──────── LISTED ENTRIES

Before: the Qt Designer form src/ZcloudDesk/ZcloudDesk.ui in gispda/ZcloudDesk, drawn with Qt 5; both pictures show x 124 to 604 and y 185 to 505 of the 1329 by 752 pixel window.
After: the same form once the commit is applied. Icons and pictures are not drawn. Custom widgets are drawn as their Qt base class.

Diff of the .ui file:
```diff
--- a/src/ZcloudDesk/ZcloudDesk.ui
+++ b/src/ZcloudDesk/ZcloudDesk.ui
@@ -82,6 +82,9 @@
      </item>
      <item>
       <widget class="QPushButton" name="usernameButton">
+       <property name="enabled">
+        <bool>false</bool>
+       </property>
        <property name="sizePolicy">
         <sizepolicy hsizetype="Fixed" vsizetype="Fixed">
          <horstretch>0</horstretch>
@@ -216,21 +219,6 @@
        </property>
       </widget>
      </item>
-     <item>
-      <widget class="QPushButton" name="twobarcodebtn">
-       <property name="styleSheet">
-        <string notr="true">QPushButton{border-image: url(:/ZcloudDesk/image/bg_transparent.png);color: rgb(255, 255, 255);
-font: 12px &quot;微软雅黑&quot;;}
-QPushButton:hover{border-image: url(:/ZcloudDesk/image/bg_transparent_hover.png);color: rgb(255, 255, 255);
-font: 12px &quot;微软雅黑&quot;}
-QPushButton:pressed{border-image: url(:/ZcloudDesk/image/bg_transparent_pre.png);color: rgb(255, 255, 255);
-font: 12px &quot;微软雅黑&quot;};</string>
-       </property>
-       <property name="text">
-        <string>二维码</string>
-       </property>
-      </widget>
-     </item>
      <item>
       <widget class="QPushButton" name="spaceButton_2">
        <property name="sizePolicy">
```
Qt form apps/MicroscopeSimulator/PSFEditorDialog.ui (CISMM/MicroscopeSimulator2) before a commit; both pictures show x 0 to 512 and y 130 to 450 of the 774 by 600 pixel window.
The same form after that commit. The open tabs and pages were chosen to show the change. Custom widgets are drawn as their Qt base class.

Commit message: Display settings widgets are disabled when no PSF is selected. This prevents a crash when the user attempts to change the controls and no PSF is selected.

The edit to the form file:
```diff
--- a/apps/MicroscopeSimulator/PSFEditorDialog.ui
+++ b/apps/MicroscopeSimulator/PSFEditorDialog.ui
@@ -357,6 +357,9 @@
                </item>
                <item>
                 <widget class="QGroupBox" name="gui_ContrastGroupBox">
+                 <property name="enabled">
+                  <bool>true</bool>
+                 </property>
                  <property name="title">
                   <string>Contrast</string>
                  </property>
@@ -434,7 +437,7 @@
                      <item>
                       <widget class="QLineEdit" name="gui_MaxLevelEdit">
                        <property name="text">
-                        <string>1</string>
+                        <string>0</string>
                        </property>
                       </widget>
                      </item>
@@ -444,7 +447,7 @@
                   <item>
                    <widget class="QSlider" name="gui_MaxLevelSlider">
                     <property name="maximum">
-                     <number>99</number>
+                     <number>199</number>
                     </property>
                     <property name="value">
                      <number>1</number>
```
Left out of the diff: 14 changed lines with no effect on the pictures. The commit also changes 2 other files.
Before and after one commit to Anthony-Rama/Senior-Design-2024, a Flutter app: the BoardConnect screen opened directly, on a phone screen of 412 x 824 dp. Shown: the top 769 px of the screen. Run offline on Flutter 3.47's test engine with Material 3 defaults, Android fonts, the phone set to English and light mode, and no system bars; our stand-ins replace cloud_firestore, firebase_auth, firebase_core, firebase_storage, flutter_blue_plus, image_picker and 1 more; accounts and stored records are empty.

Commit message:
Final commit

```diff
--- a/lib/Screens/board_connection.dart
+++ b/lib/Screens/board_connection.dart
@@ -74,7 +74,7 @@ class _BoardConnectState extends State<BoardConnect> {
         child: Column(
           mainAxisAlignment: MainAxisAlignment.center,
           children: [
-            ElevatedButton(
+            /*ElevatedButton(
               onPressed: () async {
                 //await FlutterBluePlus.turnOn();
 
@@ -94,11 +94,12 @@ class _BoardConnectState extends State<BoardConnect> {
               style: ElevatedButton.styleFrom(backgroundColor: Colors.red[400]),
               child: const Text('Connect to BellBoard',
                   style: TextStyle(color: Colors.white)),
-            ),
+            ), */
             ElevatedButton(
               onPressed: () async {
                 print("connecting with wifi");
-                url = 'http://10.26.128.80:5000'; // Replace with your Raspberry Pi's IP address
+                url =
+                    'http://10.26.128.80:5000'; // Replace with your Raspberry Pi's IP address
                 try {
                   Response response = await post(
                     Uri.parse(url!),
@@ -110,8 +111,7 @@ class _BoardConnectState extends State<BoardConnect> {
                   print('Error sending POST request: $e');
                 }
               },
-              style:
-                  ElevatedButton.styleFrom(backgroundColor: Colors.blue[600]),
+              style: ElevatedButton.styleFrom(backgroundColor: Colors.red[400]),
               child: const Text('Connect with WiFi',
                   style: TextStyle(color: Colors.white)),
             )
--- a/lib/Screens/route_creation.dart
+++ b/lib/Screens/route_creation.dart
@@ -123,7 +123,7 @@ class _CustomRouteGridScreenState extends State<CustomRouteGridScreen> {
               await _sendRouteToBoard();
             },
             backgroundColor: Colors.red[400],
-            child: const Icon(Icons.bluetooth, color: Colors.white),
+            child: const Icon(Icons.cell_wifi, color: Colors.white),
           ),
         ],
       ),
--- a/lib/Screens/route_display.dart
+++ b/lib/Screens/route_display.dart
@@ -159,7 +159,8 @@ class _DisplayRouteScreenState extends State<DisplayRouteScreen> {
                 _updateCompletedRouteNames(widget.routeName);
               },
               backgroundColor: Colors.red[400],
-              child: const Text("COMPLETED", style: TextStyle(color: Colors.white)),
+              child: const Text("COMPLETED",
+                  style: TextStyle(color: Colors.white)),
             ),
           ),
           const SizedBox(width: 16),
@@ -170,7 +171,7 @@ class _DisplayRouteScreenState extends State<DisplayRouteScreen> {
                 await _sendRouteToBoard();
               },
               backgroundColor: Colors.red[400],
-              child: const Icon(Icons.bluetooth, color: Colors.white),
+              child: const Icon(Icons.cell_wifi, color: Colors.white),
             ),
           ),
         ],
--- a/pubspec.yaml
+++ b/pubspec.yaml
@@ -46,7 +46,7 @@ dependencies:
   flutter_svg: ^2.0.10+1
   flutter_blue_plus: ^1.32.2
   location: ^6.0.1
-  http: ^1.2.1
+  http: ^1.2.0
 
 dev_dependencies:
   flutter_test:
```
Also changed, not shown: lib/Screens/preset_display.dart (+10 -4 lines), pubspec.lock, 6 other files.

────────────────

(WHAT YOU WILL DO): Repeat the data above in full, word for word.

(OUTPUT FOR THIS TASK):
Before: the Qt Designer form src/ZcloudDesk/ZcloudDesk.ui in gispda/ZcloudDesk, drawn with Qt 5; both pictures show x 124 to 604 and y 185 to 505 of the 1329 by 752 pixel window.
After: the same form once the commit is applied. Icons and pictures are not drawn. Custom widgets are drawn as their Qt base class.

Diff of the .ui file:
```diff
--- a/src/ZcloudDesk/ZcloudDesk.ui
+++ b/src/ZcloudDesk/ZcloudDesk.ui
@@ -82,6 +82,9 @@
      </item>
      <item>
       <widget class="QPushButton" name="usernameButton">
+       <property name="enabled">
+        <bool>false</bool>
+       </property>
        <property name="sizePolicy">
         <sizepolicy hsizetype="Fixed" vsizetype="Fixed">
          <horstretch>0</horstretch>
@@ -216,21 +219,6 @@
        </property>
       </widget>
      </item>
-     <item>
-      <widget class="QPushButton" name="twobarcodebtn">
-       <property name="styleSheet">
-        <string notr="true">QPushButton{border-image: url(:/ZcloudDesk/image/bg_transparent.png);color: rgb(255, 255, 255);
-font: 12px &quot;微软雅黑&quot;;}
-QPushButton:hover{border-image: url(:/ZcloudDesk/image/bg_transparent_hover.png);color: rgb(255, 255, 255);
-font: 12px &quot;微软雅黑&quot;}
-QPushButton:pressed{border-image: url(:/ZcloudDesk/image/bg_transparent_pre.png);color: rgb(255, 255, 255);
-font: 12px &quot;微软雅黑&quot;};</string>
-       </property>
-       <property name="text">
-        <string>二维码</string>
-       </property>
-      </widget>
-     </item>
      <item>
       <widget class="QPushButton" name="spaceButton_2">
        <property name="sizePolicy">
```
Qt form apps/MicroscopeSimulator/PSFEditorDialog.ui (CISMM/MicroscopeSimulator2) before a commit; both pictures show x 0 to 512 and y 130 to 450 of the 774 by 600 pixel window.
The same form after that commit. The open tabs and pages were chosen to show the change. Custom widgets are drawn as their Qt base class.

Commit message: Display settings widgets are disabled when no PSF is selected. This prevents a crash when the user attempts to change the controls and no PSF is selected.

The edit to the form file:
```diff
--- a/apps/MicroscopeSimulator/PSFEditorDialog.ui
+++ b/apps/MicroscopeSimulator/PSFEditorDialog.ui
@@ -357,6 +357,9 @@
                </item>
                <item>
                 <widget class="QGroupBox" name="gui_ContrastGroupBox">
+                 <property name="enabled">
+                  <bool>true</bool>
+                 </property>
                  <property name="title">
                   <string>Contrast</string>
                  </property>
@@ -434,7 +437,7 @@
                      <item>
                       <widget class="QLineEdit" name="gui_MaxLevelEdit">
                        <property name="text">
-                        <string>1</string>
+                        <string>0</string>
                        </property>
                       </widget>
                      </item>
@@ -444,7 +447,7 @@
                   <item>
                    <widget class="QSlider" name="gui_MaxLevelSlider">
                     <property name="maximum">
-                     <number>99</number>
+                     <number>199</number>
                     </property>
                     <property name="value">
                      <number>1</number>
```
Left out of the diff: 14 changed lines with no effect on the pictures. The commit also changes 2 other files.
Before and after one commit to Anthony-Rama/Senior-Design-2024, a Flutter app: the BoardConnect screen opened directly, on a phone screen of 412 x 824 dp. Shown: the top 769 px of the screen. Run offline on Flutter 3.47's test engine with Material 3 defaults, Android fonts, the phone set to English and light mode, and no system bars; our stand-ins replace cloud_firestore, firebase_auth, firebase_core, firebase_storage, flutter_blue_plus, image_picker and 1 more; accounts and stored records are empty.

Commit message:
Final commit

```diff
--- a/lib/Screens/board_connection.dart
+++ b/lib/Screens/board_connection.dart
@@ -74,7 +74,7 @@ class _BoardConnectState extends State<BoardConnect> {
         child: Column(
           mainAxisAlignment: MainAxisAlignment.center,
           children: [
-            ElevatedButton(
+            /*ElevatedButton(
               onPressed: () async {
                 //await FlutterBluePlus.turnOn();
 
@@ -94,11 +94,12 @@ class _BoardConnectState extends State<BoardConnect> {
               style: ElevatedButton.styleFrom(backgroundColor: Colors.red[400]),
               child: const Text('Connect to BellBoard',
                   style: TextStyle(color: Colors.white)),
-            ),
+            ), */
             ElevatedButton(
               onPressed: () async {
                 print("connecting with wifi");
-                url = 'http://10.26.128.80:5000'; // Replace with your Raspberry Pi's IP address
+                url =
+                    'http://10.26.128.80:5000'; // Replace with your Raspberry Pi's IP address
                 try {
                   Response response = await post(
                     Uri.parse(url!),
@@ -110,8 +111,7 @@ class _BoardConnectState extends State<BoardConnect> {
                   print('Error sending POST request: $e');
                 }
               },
-              style:
-                  ElevatedButton.styleFrom(backgroundColor: Colors.blue[600]),
+              style: ElevatedButton.styleFrom(backgroundColor: Colors.red[400]),
               child: const Text('Connect with WiFi',
                   style: TextStyle(color: Colors.white)),
             )
--- a/lib/Screens/route_creation.dart
+++ b/lib/Screens/route_creation.dart
@@ -123,7 +123,7 @@ class _CustomRouteGridScreenState extends State<CustomRouteGridScreen> {
               await _sendRouteToBoard();
             },
             backgroundColor: Colors.red[400],
-            child: const Icon(Icons.bluetooth, color: Colors.white),
+            child: const Icon(Icons.cell_wifi, color: Colors.white),
           ),
         ],
       ),
--- a/lib/Screens/route_display.dart
+++ b/lib/Screens/route_display.dart
@@ -159,7 +159,8 @@ class _DisplayRouteScreenState extends State<DisplayRouteScreen> {
                 _updateCompletedRouteNames(widget.routeName);
               },
               backgroundColor: Colors.red[400],
-              child: const Text("COMPLETED", style: TextStyle(color: Colors.white)),
+              child: const Text("COMPLETED",
+                  style: TextStyle(color: Colors.white)),
             ),
           ),
           const SizedBox(width: 16),
@@ -170,7 +171,7 @@ class _DisplayRouteScreenState extends State<DisplayRouteScreen> {
                 await _sendRouteToBoard();
               },
               backgroundColor: Colors.red[400],
-              child: const Icon(Icons.bluetooth, color: Colors.white),
+              child: const Icon(Icons.cell_wifi, color: Colors.white),
             ),
           ),
         ],
--- a/pubspec.yaml
+++ b/pubspec.yaml
@@ -46,7 +46,7 @@ dependencies:
   flutter_svg: ^2.0.10+1
   flutter_blue_plus: ^1.32.2
   location: ^6.0.1
-  http: ^1.2.1
+  http: ^1.2.0
 
 dev_dependencies:
   flutter_test:
```
Also changed, not shown: lib/Screens/preset_display.dart (+10 -4 lines), pubspec.lock, 6 other files.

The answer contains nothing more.